Politics

‘Mitch didn’t grandstand;’ Daniels insider points to accomplishments

This session of the Indiana legislature will end at midnight on Friday night, and Governor Mitch Daniels has announced that he will sign a bill into law that would defund Planned Parenthood, sending ripples across the Republican primary field.

Daniels is certainly not the most well known among the possible presidential field, nor is he considered to be the most charismatic. But a look at Daniels’ executive record suggests that he is working on checking the boxes that Republican primary voters are looking for, and, a source close to Daniels points out, if you haven’t heard about his accomplishments, it’s because he’s been too busy getting stuff done to flaunt it.

Democrats in the Indiana legislature, taking a cue from their counterparts in Wisconsin, fled the state to avoid a vote. Daniels got nowhere near as much press as Wisconsin Gov. Scott Walker did, but the source says this was because Daniels was focused on doing his job.

“When House Democrats walked out for five-weeks, Mitch didn’t grandstand,” the source said. “Instead, he worked with our Republican leadership to ensure the agenda kept moving forward despite the inability to pass legislation until a quorum had been reached.”

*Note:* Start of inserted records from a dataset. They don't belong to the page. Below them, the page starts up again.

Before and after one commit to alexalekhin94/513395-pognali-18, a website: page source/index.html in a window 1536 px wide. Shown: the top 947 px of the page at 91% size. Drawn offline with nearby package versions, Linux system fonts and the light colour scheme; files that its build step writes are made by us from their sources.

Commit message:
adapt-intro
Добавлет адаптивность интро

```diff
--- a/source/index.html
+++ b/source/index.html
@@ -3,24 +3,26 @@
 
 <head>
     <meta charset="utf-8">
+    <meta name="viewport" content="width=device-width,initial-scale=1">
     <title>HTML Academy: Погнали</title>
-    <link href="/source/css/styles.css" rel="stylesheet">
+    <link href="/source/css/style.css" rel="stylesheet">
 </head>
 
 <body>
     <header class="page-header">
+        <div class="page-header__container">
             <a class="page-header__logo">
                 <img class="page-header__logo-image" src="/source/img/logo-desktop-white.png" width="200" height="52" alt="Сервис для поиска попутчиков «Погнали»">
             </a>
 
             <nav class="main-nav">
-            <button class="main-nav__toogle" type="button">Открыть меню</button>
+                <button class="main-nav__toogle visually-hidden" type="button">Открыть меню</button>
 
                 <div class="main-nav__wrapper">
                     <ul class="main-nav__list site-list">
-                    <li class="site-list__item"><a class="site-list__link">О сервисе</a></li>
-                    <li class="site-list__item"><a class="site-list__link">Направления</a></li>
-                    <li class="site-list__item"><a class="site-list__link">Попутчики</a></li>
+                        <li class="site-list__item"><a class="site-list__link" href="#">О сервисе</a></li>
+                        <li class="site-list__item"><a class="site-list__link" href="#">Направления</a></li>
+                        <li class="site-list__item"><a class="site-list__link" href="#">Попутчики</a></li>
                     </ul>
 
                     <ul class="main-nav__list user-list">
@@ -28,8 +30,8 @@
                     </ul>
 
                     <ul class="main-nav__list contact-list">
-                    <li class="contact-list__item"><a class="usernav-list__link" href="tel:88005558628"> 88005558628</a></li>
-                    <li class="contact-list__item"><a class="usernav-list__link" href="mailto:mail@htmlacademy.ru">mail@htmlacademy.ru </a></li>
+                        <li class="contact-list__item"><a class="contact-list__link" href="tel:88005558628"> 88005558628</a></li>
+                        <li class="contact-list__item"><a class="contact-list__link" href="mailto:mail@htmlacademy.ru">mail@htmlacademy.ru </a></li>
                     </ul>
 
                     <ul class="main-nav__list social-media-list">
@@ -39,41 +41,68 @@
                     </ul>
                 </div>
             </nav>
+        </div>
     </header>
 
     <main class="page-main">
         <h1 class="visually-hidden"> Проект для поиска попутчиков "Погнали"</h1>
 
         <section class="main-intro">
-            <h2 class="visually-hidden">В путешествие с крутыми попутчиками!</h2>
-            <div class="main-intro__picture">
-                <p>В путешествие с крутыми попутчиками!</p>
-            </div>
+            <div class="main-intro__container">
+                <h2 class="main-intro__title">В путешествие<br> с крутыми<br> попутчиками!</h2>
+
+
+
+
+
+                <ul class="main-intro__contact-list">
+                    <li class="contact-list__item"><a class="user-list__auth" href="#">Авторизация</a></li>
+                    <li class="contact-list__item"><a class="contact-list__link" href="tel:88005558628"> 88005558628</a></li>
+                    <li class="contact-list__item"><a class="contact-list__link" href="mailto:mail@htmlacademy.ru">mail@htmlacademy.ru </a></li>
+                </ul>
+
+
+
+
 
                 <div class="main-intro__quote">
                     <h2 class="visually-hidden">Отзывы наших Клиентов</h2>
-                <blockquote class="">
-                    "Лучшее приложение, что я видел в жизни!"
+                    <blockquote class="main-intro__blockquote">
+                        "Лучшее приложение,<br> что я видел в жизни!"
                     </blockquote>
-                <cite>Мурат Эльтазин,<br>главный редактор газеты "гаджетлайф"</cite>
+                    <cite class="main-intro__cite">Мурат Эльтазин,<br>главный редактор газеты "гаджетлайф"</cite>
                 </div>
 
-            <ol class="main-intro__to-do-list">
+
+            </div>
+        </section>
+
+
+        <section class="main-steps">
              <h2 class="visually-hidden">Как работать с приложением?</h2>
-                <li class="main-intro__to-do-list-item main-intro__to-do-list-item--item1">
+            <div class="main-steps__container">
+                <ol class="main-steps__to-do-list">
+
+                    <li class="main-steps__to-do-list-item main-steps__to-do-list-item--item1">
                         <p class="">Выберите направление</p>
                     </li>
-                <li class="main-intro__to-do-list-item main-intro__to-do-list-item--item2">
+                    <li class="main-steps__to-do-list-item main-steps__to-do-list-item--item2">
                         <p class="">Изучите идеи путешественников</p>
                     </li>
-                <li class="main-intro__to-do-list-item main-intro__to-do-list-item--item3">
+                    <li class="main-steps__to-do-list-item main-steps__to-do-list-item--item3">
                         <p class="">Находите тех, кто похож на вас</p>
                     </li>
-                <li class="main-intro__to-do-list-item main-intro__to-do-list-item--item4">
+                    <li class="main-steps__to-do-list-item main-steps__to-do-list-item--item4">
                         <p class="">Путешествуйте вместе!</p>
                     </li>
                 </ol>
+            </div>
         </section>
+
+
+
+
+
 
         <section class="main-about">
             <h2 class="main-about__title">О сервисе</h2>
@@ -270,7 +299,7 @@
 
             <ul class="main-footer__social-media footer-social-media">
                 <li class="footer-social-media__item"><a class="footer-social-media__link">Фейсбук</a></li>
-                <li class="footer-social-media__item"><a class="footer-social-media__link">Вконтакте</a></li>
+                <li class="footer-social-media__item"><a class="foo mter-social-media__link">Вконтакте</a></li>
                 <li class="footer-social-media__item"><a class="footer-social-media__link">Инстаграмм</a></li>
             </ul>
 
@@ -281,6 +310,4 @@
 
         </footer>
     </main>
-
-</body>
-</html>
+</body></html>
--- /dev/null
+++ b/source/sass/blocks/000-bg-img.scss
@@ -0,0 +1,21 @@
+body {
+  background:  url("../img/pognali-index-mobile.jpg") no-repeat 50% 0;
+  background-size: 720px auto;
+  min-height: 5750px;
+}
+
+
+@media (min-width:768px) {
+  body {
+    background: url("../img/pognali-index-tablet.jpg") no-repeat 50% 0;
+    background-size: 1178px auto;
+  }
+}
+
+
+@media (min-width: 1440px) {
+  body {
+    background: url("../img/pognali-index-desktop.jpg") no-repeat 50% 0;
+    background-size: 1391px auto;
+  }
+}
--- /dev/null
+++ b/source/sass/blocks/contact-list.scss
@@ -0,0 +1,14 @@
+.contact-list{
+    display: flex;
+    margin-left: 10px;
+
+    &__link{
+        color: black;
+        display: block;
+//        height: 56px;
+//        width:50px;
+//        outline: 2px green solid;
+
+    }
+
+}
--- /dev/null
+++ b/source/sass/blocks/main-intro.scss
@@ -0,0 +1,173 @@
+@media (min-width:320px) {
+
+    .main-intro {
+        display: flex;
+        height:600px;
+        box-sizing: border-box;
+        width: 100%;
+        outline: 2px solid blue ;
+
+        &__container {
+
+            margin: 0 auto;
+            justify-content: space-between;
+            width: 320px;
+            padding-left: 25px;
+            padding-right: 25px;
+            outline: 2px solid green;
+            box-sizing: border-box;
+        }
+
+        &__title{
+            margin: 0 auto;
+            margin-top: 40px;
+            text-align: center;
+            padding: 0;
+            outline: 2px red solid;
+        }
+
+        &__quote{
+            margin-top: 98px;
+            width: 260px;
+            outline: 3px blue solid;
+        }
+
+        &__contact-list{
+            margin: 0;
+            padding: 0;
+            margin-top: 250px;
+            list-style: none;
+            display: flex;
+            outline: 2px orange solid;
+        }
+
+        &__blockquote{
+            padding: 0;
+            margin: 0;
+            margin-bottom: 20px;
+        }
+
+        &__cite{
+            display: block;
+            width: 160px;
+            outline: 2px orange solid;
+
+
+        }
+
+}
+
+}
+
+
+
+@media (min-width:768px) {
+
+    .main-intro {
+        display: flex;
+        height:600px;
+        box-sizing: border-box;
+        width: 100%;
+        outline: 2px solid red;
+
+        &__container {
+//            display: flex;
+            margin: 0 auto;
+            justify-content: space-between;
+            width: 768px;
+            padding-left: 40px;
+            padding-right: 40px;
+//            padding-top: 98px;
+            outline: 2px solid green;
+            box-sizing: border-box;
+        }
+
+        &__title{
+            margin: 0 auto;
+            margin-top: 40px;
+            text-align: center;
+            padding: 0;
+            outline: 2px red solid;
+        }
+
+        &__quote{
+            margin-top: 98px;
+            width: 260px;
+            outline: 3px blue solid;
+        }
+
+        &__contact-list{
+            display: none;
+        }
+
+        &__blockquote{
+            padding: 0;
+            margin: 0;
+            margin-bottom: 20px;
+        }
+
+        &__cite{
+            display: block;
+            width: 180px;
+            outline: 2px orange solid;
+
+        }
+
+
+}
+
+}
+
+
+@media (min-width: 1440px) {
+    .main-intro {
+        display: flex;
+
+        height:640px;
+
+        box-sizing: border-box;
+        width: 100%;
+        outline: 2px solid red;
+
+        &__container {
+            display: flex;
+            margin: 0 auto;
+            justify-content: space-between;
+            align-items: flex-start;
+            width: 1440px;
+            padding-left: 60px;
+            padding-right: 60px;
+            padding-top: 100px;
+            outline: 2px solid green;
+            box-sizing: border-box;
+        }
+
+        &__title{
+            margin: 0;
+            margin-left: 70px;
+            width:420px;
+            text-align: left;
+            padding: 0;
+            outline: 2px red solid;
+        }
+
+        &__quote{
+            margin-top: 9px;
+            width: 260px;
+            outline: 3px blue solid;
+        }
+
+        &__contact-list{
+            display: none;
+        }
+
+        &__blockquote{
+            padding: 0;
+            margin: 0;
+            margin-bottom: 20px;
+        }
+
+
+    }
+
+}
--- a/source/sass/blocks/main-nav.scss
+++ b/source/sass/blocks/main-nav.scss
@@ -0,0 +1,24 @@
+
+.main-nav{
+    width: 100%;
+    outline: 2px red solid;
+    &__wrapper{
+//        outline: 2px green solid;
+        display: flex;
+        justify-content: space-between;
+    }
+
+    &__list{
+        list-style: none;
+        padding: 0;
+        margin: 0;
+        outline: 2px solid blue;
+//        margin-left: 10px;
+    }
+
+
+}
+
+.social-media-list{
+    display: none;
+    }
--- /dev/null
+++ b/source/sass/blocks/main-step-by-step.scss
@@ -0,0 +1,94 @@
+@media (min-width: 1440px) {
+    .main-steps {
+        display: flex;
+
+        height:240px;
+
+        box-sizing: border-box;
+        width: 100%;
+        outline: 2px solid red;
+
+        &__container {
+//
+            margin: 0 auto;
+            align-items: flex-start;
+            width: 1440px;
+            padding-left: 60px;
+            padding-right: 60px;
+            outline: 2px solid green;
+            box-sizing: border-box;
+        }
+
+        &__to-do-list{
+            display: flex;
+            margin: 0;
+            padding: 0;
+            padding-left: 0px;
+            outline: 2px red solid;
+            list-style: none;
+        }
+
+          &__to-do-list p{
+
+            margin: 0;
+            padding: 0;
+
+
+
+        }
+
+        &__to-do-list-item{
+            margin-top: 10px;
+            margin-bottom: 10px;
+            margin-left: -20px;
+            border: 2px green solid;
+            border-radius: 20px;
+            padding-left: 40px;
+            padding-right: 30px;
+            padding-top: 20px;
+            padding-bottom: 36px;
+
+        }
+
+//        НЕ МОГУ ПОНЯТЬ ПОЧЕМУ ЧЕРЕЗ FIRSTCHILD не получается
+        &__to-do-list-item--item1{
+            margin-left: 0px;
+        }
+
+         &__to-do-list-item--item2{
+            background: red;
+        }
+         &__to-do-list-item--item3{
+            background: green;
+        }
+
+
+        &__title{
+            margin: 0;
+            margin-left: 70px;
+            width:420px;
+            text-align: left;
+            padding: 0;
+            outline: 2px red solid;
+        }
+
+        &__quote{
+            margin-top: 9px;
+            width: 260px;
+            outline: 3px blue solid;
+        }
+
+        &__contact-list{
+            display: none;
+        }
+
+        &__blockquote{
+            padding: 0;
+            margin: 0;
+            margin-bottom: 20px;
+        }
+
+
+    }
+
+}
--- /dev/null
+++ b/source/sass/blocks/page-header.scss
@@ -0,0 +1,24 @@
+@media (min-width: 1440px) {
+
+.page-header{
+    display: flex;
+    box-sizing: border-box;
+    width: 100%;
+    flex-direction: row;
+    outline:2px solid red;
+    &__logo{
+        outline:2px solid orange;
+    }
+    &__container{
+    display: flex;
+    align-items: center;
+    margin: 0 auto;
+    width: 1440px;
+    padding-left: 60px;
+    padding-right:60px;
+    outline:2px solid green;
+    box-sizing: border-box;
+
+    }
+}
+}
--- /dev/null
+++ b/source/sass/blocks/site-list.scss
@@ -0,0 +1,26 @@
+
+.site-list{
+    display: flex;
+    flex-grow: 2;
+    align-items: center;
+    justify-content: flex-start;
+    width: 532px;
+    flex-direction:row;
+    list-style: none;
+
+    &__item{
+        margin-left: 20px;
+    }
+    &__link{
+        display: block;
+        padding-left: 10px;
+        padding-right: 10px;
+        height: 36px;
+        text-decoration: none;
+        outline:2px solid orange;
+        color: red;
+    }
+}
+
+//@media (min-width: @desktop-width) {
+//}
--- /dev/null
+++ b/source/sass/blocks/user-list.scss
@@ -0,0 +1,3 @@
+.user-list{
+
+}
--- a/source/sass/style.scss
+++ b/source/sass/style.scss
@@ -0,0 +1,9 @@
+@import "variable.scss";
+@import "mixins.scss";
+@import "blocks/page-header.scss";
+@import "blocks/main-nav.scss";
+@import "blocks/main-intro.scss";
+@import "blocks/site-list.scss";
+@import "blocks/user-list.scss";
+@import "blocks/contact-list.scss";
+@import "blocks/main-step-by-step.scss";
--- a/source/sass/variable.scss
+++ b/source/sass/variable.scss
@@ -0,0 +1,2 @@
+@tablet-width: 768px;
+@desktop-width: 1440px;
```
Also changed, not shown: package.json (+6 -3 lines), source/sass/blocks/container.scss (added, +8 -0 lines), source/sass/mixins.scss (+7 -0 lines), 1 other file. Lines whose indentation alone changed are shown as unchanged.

“Mitch stayed focused on the job he was elected to do,” the source added.

Daniels is known as a strong fiscal conservative; when he served as President George W. Bush’s Office of Management and Budget director, he was known as ‘the blade’ for his unflinching approach to budget cutting.

The source suggests that looking at this past legislative session could give clues to what a Daniels presidency could look like.

“The past four months have been a case study in the governing style and abilities of Governor Mitch Daniels,” the source said. “From the get-go, he presented a broad and ambitious agenda with a single purpose: continuing Indiana’s Comeback.”

The implication is that Daniels would be equipped to facilitate the country’s ‘comeback’ from its current economic troubles.

Daniels has said that he would not announce until after the legislative session had ended, and recently added that though the announcement will not come this weekend, he will certainly not keep people waiting for long.